**DATA FOR THE TASK:**
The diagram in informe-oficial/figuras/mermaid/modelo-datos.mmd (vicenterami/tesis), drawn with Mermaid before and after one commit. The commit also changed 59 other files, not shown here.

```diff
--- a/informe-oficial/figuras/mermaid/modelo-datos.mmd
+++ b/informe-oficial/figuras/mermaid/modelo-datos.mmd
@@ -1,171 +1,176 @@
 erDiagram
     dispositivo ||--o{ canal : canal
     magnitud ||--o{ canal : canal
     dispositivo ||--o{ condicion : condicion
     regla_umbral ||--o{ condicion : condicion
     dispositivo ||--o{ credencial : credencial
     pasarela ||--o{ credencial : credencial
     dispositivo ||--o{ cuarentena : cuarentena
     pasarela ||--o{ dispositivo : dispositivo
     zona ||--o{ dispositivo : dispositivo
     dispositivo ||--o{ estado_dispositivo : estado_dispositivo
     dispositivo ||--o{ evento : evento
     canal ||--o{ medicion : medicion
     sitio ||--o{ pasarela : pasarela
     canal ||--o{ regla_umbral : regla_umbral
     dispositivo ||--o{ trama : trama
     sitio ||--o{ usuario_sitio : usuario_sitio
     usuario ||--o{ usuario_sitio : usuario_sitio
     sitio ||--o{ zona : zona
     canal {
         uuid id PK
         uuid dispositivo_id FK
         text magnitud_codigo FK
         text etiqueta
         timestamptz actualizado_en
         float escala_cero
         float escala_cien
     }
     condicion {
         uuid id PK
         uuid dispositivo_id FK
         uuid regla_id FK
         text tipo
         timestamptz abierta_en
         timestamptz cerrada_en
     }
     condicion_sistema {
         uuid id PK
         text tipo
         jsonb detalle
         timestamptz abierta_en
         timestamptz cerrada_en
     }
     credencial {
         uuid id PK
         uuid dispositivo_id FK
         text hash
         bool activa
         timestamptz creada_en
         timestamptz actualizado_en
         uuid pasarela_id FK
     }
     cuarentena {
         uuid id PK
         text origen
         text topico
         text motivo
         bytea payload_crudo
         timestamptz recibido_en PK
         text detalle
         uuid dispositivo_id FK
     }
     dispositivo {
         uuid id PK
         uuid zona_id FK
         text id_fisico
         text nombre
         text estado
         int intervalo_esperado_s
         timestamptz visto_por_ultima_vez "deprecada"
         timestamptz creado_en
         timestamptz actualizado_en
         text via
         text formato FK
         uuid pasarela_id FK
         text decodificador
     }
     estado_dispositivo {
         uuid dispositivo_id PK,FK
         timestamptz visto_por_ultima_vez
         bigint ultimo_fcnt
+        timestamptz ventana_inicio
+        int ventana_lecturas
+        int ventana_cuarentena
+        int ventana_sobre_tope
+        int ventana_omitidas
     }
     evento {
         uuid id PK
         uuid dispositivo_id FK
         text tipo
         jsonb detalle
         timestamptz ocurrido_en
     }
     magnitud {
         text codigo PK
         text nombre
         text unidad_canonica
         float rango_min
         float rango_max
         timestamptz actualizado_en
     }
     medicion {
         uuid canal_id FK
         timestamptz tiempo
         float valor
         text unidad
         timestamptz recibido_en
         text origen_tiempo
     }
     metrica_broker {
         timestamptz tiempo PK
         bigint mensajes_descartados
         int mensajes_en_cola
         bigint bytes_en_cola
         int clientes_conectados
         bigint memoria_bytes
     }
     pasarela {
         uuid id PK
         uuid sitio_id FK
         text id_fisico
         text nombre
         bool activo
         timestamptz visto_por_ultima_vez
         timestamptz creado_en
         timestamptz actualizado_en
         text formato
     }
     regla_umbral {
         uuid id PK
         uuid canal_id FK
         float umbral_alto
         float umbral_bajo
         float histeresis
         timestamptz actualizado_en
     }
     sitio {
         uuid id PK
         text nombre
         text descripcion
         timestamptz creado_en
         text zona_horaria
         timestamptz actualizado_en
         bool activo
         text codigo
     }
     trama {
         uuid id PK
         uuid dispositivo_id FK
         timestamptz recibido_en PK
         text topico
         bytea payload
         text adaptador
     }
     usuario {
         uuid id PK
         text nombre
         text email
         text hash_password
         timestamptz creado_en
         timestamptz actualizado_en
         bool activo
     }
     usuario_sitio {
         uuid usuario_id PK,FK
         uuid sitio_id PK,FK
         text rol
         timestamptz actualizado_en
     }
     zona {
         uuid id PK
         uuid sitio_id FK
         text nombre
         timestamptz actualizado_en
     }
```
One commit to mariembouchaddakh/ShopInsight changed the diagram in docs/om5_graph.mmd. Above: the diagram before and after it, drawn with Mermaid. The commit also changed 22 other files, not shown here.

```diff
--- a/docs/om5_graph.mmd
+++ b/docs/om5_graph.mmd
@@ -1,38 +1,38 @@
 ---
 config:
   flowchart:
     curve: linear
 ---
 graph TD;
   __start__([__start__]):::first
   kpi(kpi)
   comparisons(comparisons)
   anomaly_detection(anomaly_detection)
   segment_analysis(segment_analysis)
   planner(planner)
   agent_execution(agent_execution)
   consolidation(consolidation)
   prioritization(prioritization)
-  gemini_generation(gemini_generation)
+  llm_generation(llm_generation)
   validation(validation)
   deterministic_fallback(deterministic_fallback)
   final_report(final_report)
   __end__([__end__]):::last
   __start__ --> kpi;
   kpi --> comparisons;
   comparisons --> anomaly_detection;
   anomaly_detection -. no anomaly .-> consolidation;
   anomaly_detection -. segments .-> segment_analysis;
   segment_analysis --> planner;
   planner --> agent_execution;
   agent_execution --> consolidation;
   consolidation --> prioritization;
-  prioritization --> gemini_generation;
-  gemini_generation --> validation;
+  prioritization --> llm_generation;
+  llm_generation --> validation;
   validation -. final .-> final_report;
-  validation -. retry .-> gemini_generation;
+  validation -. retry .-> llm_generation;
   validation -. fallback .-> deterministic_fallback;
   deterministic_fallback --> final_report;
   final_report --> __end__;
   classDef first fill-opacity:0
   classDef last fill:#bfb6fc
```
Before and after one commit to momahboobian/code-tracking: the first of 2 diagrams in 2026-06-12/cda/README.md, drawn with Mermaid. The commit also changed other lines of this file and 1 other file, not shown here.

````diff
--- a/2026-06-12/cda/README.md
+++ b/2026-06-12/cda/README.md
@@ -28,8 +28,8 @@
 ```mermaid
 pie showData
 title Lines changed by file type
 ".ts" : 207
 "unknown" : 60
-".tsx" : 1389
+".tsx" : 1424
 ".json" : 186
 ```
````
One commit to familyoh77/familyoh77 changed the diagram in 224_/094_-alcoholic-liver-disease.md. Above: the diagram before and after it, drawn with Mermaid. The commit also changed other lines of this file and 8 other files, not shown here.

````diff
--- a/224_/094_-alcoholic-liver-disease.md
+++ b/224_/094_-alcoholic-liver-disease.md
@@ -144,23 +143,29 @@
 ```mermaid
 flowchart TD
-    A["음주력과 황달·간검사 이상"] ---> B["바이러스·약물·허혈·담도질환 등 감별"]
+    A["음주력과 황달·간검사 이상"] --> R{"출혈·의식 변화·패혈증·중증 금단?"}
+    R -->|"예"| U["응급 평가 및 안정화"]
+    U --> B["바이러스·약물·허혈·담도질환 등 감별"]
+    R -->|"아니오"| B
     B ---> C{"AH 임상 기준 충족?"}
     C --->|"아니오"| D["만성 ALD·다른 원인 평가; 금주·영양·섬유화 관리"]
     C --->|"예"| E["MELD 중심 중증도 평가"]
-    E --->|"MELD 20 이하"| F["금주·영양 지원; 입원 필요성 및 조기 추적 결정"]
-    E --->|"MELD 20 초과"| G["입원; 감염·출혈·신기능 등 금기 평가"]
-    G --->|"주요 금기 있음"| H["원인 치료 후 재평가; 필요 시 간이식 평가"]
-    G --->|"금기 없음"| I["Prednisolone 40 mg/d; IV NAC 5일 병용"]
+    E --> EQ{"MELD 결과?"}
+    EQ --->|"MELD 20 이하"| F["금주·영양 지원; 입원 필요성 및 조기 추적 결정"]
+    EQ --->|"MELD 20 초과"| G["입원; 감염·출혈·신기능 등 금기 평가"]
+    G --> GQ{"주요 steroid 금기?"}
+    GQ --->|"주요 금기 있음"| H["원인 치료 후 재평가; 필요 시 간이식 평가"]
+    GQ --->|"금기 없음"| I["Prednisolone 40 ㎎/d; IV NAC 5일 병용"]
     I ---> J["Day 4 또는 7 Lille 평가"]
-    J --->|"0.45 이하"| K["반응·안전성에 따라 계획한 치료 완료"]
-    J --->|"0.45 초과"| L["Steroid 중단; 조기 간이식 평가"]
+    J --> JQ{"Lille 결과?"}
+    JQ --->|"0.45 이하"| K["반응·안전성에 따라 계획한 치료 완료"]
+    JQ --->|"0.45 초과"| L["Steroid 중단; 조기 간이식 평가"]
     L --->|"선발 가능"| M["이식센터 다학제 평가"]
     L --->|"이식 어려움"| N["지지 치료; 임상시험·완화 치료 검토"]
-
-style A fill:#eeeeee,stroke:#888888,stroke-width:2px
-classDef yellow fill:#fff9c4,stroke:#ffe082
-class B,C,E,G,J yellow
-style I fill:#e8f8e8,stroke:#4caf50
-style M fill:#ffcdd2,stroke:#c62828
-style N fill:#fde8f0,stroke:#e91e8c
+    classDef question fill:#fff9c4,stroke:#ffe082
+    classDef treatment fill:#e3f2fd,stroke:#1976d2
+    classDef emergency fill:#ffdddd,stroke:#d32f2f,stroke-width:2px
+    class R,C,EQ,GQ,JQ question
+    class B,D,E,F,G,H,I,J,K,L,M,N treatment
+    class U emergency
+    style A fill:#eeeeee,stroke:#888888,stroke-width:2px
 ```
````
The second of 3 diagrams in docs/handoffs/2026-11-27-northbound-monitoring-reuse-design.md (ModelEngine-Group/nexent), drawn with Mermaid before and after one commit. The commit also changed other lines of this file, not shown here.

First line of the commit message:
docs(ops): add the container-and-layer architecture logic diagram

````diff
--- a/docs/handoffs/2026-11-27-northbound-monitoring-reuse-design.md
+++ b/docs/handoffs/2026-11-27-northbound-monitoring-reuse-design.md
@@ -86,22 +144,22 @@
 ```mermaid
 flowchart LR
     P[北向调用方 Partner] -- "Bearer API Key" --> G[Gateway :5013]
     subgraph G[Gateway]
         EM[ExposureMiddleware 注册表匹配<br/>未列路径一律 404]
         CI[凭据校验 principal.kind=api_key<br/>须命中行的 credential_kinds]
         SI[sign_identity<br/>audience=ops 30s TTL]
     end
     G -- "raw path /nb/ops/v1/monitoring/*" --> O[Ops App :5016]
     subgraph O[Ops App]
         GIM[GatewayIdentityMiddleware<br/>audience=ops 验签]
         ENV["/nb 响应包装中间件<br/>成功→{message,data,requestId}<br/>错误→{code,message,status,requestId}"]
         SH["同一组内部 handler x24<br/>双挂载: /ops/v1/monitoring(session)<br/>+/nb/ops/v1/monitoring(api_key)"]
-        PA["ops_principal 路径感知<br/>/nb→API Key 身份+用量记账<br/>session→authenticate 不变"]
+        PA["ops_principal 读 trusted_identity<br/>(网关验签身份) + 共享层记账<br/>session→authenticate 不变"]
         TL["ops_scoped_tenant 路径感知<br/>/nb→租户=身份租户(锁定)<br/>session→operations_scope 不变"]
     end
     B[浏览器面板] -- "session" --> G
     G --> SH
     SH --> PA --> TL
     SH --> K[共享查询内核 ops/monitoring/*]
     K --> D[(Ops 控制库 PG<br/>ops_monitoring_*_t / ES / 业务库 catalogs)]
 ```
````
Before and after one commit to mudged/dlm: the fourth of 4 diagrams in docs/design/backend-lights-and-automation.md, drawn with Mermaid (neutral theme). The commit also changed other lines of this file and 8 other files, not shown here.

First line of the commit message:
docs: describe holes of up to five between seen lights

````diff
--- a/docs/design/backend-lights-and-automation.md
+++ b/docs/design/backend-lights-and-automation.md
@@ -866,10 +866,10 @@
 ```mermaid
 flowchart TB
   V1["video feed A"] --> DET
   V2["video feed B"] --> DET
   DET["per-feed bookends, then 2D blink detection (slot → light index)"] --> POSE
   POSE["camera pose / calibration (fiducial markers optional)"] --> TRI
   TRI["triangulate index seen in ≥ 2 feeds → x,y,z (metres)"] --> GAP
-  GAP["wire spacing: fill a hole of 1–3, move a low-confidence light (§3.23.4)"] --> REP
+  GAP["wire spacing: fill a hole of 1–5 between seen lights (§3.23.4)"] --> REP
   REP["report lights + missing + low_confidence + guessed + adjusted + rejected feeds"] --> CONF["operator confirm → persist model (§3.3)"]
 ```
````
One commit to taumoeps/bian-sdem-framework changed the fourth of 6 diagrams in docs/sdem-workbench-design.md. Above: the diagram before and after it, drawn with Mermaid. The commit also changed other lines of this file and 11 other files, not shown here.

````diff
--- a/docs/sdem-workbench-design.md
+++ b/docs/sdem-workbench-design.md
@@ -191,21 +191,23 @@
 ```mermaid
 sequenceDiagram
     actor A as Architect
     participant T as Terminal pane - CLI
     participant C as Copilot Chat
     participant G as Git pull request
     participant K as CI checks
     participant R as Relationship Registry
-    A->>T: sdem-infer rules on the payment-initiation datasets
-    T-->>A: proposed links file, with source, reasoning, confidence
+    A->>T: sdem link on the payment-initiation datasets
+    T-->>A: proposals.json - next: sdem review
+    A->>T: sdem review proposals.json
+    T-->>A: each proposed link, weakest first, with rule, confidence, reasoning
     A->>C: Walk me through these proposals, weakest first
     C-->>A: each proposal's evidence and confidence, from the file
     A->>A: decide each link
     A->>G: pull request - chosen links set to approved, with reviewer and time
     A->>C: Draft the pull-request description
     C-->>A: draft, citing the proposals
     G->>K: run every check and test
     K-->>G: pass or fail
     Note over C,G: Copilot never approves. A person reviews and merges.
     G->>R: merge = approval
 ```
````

**EXERCISE AIM:** Each line with the word "flowchart" in the records above belongs in the result; copy all of them.

**ANSWER FOR THE TASK:**
   flowchart:
 flowchart TD
 flowchart LR
 flowchart TB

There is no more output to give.